## What is needed
Tally every line of the entries that contains the string "muted", then reply with only that number.

## Data listing
########################################

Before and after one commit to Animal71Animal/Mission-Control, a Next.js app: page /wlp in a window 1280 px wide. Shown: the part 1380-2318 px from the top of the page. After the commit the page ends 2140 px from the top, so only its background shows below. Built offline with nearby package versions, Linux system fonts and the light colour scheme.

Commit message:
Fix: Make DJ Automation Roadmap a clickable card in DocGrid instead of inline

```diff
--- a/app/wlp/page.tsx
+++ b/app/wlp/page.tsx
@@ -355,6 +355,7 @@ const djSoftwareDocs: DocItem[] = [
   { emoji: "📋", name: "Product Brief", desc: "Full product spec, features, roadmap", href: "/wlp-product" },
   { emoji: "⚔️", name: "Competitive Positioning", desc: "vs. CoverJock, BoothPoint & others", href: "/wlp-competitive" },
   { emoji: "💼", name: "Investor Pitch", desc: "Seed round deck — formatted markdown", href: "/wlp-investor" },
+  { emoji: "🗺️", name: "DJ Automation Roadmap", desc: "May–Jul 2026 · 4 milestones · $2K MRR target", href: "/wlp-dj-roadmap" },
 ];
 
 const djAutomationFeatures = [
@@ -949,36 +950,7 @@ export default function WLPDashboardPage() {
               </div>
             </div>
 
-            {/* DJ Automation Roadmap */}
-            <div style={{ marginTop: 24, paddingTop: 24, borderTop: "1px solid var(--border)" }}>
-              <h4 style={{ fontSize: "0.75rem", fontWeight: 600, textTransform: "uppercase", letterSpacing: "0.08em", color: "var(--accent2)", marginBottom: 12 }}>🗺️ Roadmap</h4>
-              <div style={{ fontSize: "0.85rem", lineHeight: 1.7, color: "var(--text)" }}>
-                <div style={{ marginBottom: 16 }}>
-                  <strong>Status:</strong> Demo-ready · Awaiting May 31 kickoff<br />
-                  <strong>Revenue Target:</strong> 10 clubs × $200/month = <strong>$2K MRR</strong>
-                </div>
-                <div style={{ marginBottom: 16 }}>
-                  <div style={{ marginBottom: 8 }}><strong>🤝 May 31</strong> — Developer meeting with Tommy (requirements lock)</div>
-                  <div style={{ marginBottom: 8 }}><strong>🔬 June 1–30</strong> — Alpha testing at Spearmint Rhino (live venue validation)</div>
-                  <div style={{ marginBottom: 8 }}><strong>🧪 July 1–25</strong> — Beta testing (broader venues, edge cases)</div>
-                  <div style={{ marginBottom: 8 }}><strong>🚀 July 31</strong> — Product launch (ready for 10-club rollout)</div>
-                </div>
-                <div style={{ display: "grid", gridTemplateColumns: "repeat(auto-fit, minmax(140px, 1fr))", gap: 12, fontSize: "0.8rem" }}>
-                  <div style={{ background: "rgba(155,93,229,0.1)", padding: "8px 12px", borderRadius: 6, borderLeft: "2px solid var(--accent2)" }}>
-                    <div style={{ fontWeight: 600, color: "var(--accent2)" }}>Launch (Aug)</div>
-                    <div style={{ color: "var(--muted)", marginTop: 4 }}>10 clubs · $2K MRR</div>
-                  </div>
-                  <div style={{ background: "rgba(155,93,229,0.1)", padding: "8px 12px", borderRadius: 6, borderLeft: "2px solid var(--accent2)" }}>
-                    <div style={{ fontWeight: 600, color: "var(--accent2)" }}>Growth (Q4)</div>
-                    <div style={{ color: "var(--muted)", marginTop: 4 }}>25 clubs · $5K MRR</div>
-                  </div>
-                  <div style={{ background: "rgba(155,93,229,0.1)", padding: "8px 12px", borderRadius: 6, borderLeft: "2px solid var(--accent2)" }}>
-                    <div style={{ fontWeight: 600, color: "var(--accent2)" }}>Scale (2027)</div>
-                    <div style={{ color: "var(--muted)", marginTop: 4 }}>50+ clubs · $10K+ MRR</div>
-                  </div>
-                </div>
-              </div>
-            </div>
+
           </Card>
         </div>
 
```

########################################

## Result below
3